Task details :: Among the lines below, tally those that contain "center" and respond with the total only.

=== Data shown ===

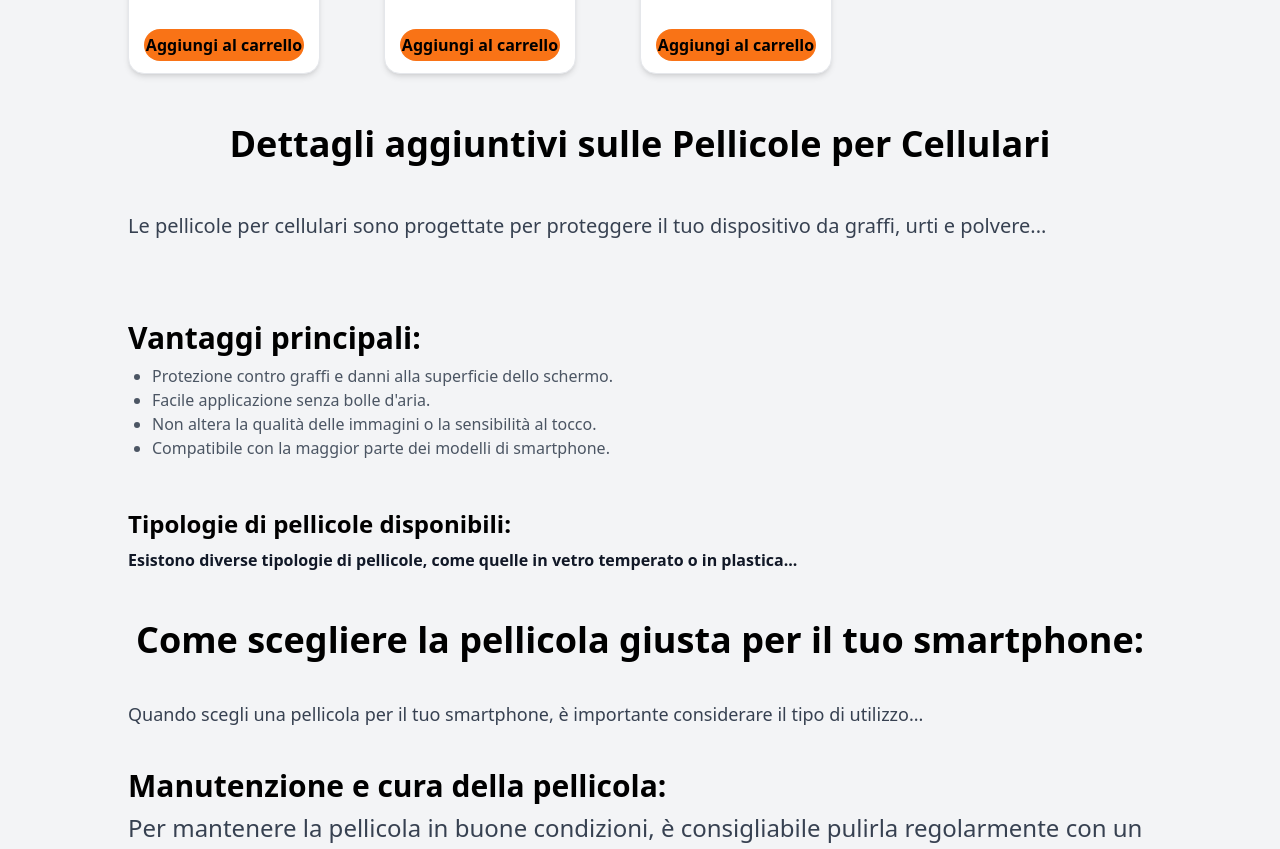
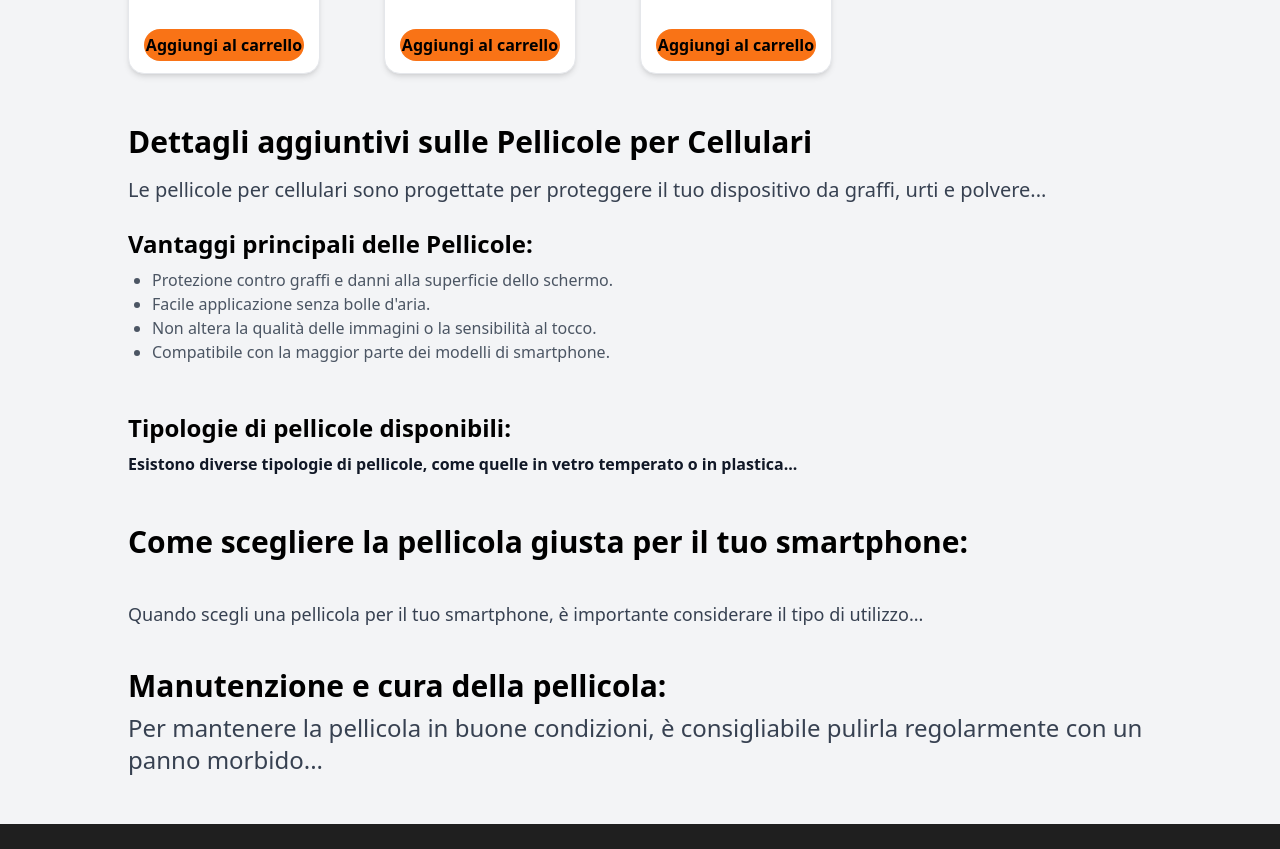
Before and after one commit to rubencommisso/mia_tech_progetto_finale, a React (Vite) app: page /pellicole in a window 1280 px wide. Shown: the part 440-1289 px from the top of the page. Built offline with nearby package versions, Linux system fonts and the light colour scheme.

Commit message:
Modificato la pagina di pellicole

```diff
--- a/src/pages/Pellicole.jsx
+++ b/src/pages/Pellicole.jsx
@@ -109,15 +109,13 @@ const Pellicole = () => {
   return (
     <div className="bg-gray-100 p-10 md:p-6 flex justify-start items-start">
       <div className="max-w-5xl mx-auto flex flex-col justify-center">
-        {/* Titolo principale come in KitPulizia */}
         <h1 className="text-3xl text-start md:mt-2 md:mb-2 font-bold">Pellicole</h1>
         <h2 className="text-2xl font-normal text-start mt-2 md:mb-2">
           Scegli la pellicola che desideri!
         </h2>
 
-        {/* Griglia dei prodotti simile a KitPulizia */}
         <div className="grid grid-cols-1 max-w-3xl justify-items-start mt-4 sm:grid-cols-2 md:grid-cols-3 lg:grid-cols-3">
-          {CardProduct.map(product => (
+          {CardProduct.map((product) => (
             <div
               key={product.id}
               className="flex flex-col justify-center item-center p-4 sm:w-48 sm-52 md:w-60 md:h-80 md:p-0 md:mb-6"
@@ -130,7 +128,6 @@ const Pellicole = () => {
                 activeCardId={activeCardId}
                 onClick={() => handleCardClick(product.id)}
               >
-                {/* Usa il tuo ButtonToPage per coerenza con KitPulizia */}
                 <ButtonToPage
                   onClick={() => handleAddToCart(product)}
                   label="Aggiungi al carrello"
@@ -141,16 +138,13 @@ const Pellicole = () => {
           ))}
         </div>
 
-        {/* Sezione descrittiva */}
         <div>
-          <h2 className="text-4xl text-center font-semibold mb-12">
-            Dettagli aggiuntivi sulle Pellicole per Cellulari
-          </h2>
-          <p className="text-gray-700 text-justify text-xl mt-10">
+          <h2 className="text-3xl text-start font-semibold mb-2">Dettagli aggiuntivi sulle Pellicole per Cellulari</h2>
+          <p className="text-gray-700 text-justify text-xl mt-4">
             Le pellicole per cellulari sono progettate per proteggere il tuo dispositivo da graffi, urti e polvere...
           </p>
 
-          <h3 className="text-3xl font-bold mb-2 mt-20">Vantaggi principali:</h3>
+          <h3 className="text-2xl font-bold mb-2 mt-6">Vantaggi principali delle Pellicole:</h3>
           <ul className="list-disc pl-6 text-gray-600">
             <li>Protezione contro graffi e danni alla superficie dello schermo.</li>
             <li>Facile applicazione senza bolle d'aria.</li>
@@ -158,23 +152,19 @@ const Pellicole = () => {
             <li>Compatibile con la maggior parte dei modelli di smartphone.</li>
           </ul>
 
-          <h3 className="text-2xl font-extrabold mt-12 mb-2">
-            Tipologie di pellicole disponibili:
-          </h3>
+          <h3 className="text-2xl font-extrabold mt-12 mb-2">Tipologie di pellicole disponibili:</h3>
           <p className="text-gray-900 font-black">
             Esistono diverse tipologie di pellicole, come quelle in vetro temperato o in plastica...
           </p>
 
-          <h3 className="text-4xl font-bold text-center mt-12 mb-10">
+          <h3 className="text-3xl font-bold text-start mt-12 mb-10">
             Come scegliere la pellicola giusta per il tuo smartphone:
           </h3>
           <p className="text-gray-700 text-lg">
             Quando scegli una pellicola per il tuo smartphone, è importante considerare il tipo di utilizzo...
           </p>
 
-          <h3 className="text-3xl font-semibold mt-10 mb-2">
-            Manutenzione e cura della pellicola:
-          </h3>
+          <h3 className="text-3xl font-semibold mt-10 mb-2">Manutenzione e cura della pellicola:</h3>
           <p className="text-gray-700 pb-6 text-2xl">
             Per mantenere la pellicola in buone condizioni, è consigliabile pulirla regolarmente con un panno morbido...
           </p>
@@ -182,6 +172,7 @@ const Pellicole = () => {
       </div>
     </div>
   )
+
 }
 
 export default Pellicole
```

===

Answer space :: 4